Winter is now well underway. At this time of the year, it is vital that retailers are able to react quickly to, or better yet predict, what impact certain weather conditions are likely to have on their customers’ buying habits.
Why? Because the weather is the second biggest influence on consumer behaviour after the state of the economy, according to the British Retail Consortium. The sales performance of just about every consumer product can be affected by a particular type of weather condition. Be that the ‘Beast from the East’ that swept across the UK in 2017 – causing retail sales volumes to drop by
Some 1.2& compared with the previous month – or ‘Storm Diana’ which brought with her warnings of flooding, power cuts, traffic chaos and phone outages. While continued consumer demand for products like the humble avocado – which became a prized global commodity in 2018, and annual events such as Christmas or Black Friday, are relatively straightforward to plan for, fluctuations in the weather can cause retailers a major headache.
This is because it is more difficult to prepare accurately for changes in the weather, which will likely vary for each stage of the supply chain. It is, however, essential for retailers to be prepared for severe weather across the globe and anticipate the needs of consumers in the event of severe conditions. Periods of unsettled weather create spikes in demand that pose real threats to retailers, such as the risk of out-of-stocks or overstocks.

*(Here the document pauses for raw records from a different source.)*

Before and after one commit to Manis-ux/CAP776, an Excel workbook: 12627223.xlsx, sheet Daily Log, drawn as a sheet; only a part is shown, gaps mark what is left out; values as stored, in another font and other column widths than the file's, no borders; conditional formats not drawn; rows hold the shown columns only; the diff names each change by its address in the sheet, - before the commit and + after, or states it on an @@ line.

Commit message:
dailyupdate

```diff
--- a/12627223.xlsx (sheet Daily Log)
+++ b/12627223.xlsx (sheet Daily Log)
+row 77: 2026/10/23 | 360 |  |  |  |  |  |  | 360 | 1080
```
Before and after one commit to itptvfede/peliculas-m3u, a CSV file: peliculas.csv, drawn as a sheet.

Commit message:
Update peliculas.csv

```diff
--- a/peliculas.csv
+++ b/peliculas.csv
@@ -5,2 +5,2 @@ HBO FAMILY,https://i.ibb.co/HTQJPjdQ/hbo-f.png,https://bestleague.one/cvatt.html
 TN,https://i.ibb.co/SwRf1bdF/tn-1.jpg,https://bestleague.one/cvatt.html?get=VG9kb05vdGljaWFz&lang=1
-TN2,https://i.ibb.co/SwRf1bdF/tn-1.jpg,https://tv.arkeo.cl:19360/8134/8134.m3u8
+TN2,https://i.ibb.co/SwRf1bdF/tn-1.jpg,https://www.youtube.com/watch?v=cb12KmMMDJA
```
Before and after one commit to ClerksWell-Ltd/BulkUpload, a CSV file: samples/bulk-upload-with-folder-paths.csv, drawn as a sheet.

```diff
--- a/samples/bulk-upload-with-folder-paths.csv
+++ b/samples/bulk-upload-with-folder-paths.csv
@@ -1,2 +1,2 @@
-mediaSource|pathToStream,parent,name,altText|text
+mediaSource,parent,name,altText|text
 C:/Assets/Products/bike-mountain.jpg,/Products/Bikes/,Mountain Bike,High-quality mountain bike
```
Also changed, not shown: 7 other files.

During a major storm, an excess of supplies may sit redundant in one store while another one lacks the inventory it needs. So, with a force as unpredictable as mother nature, how can retailers better forecast demand to ensure they don’t fall short when it comes to providing for their customers?
Use data to your advantage

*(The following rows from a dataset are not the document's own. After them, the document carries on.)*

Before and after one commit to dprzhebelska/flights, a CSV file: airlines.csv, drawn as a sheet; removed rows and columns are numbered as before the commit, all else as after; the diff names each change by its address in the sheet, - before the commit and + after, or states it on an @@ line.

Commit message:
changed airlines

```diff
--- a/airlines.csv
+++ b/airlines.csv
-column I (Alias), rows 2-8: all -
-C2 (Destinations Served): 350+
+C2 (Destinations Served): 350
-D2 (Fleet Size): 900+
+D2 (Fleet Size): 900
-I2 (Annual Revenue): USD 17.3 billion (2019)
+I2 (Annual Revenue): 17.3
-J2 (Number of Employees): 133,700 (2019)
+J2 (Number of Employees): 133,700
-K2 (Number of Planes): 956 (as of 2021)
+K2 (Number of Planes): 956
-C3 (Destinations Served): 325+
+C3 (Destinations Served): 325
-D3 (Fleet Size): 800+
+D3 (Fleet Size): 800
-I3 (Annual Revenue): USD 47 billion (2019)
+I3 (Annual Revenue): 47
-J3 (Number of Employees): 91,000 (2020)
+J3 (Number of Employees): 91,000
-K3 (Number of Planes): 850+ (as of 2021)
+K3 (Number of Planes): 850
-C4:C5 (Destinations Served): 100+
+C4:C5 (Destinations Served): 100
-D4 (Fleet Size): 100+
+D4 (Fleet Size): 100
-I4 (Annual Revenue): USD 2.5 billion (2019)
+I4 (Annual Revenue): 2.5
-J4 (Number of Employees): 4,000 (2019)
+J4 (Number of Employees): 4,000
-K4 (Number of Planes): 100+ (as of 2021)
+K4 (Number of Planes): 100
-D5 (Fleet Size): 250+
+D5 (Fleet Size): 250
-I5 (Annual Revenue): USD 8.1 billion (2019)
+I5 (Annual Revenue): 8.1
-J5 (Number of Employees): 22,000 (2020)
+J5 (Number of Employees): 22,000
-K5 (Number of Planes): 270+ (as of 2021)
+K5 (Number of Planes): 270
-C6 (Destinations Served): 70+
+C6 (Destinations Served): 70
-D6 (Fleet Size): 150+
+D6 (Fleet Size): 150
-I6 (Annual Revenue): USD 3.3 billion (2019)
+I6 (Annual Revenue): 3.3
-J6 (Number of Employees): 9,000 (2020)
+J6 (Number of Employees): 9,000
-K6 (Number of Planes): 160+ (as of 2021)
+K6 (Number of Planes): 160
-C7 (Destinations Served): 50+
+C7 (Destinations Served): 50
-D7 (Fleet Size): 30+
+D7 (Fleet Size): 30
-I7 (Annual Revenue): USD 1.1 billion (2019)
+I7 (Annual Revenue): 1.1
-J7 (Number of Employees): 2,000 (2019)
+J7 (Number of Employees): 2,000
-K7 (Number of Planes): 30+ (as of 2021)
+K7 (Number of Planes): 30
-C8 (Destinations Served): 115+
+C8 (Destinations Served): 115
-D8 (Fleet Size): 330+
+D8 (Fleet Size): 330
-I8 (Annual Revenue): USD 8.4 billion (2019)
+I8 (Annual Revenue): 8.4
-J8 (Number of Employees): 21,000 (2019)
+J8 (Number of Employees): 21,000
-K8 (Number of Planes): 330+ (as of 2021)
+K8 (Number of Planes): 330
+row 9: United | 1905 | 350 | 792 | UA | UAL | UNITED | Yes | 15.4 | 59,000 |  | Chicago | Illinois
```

There is an abundance of data to help guide retailers as they plan for demand. Aggregating current business and customer data with a new layer of contextual insights, including weather analysis, provide valuable predictive insight that can reduce pressure on manual processes and lead to improved demand forecasting. Automation has become an increasingly important element in demand forecasting, allowing more data to be analysed in less time, producing results with greater accuracy.
However, relying on historical data from previous severe weather events alone will no longer cut it. Today, artificial intelligence (AI) technology can predict sales and drive better forecasting based on internal and external retailer data. By incorporating both historical and predictive weather data into the supply chain, retailers will be better positioned to anticipate shoppers’ needs before, during and after a severe weather period. This is especially important for date-sensitive products such as dairy and baked goods, which are already among the most challenging to manage for daily and intra-daily forecasting.

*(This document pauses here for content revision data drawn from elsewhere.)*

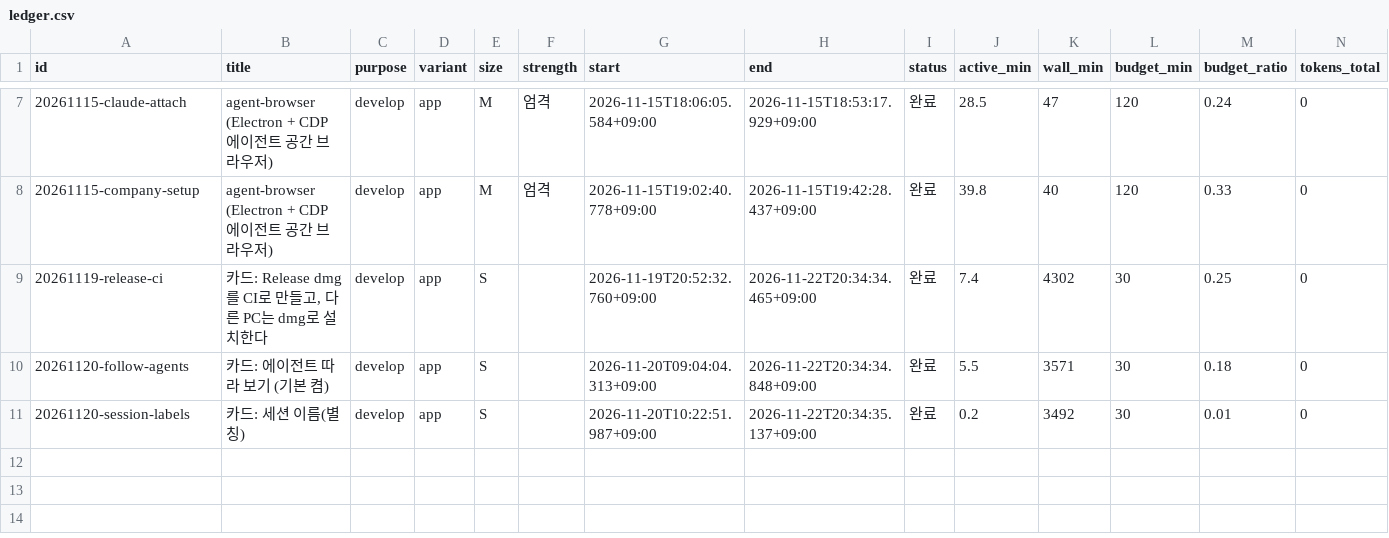
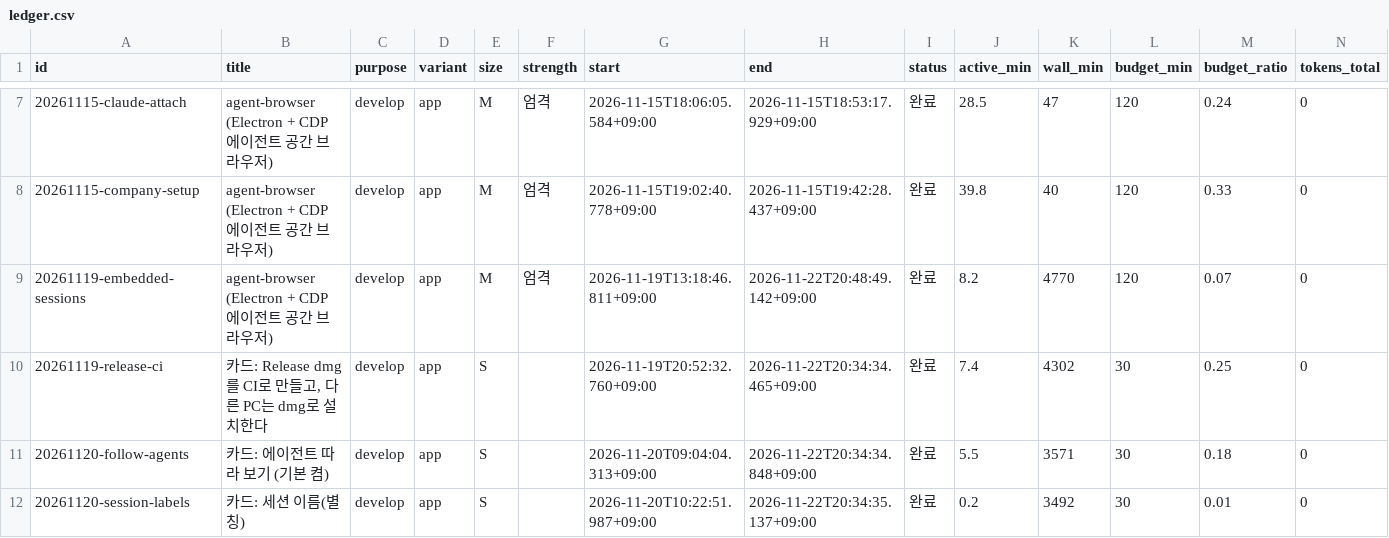
Before and after one commit to luminFrost/agent-browser, a CSV file: docs/aif/ledger.csv, drawn as a sheet; only a part is shown, gaps mark what is left out; rows hold the shown columns only; the diff names each change by its address in the sheet, - before the commit and + after, or states it on an @@ line.

```diff
--- a/docs/aif/ledger.csv
+++ b/docs/aif/ledger.csv
+row 9: 20261119-embedded-sessions | agent-browser (Electron + CDP 에이전트 공간 브라우저) | develop | app | M | 엄격 | 2026-11-19T13:18:46.811+09:00 | 2026-11-22T20:48:49.142+09:00 | 완료 | 8.2 | 4770 | 120 | 0.07 | 0
```
Also changed, not shown: 3 other files.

Demand forecasting technology for supply chains
Better demand forecasting which uses AI-enabled weather analysis makes it easier for retailers to anticipate even the slightest shifts in weather. While small, these changes could impact the entire supply chain – from order quantities, supplier choices, fulfilment execution, logistics, truckload ramifications and pricing, so it’s clearly something that retailers need to stay one step ahead of. Take a patch of volatile weather for instance. A storm wreaking havoc in another region may lead to dangerous road conditions and power cuts. This would require distribution and cool/dry storage methods to be quickly re-evaluated in order for retailers to maintain the level of service their customers in other regions expect. When addressing any such issues affecting one part of the supply chain, retailers must consider these as an element of holistic demand forecasting if they are to ensure timely replenishment and efficient logistics.
The industry has undergone some serious improvements since the days of inventory planners arriving early on hot days to manually push temperature-sensitive items out to stores. Today’s data and technology systems free up retail analysts, allowing them to spend more time planning and less time worrying about manual intervention. With the right demand forecasting technology, retailers can better prepare for any kind of weather event– large or small— and ensure they retain an edge in an increasingly competitive market place.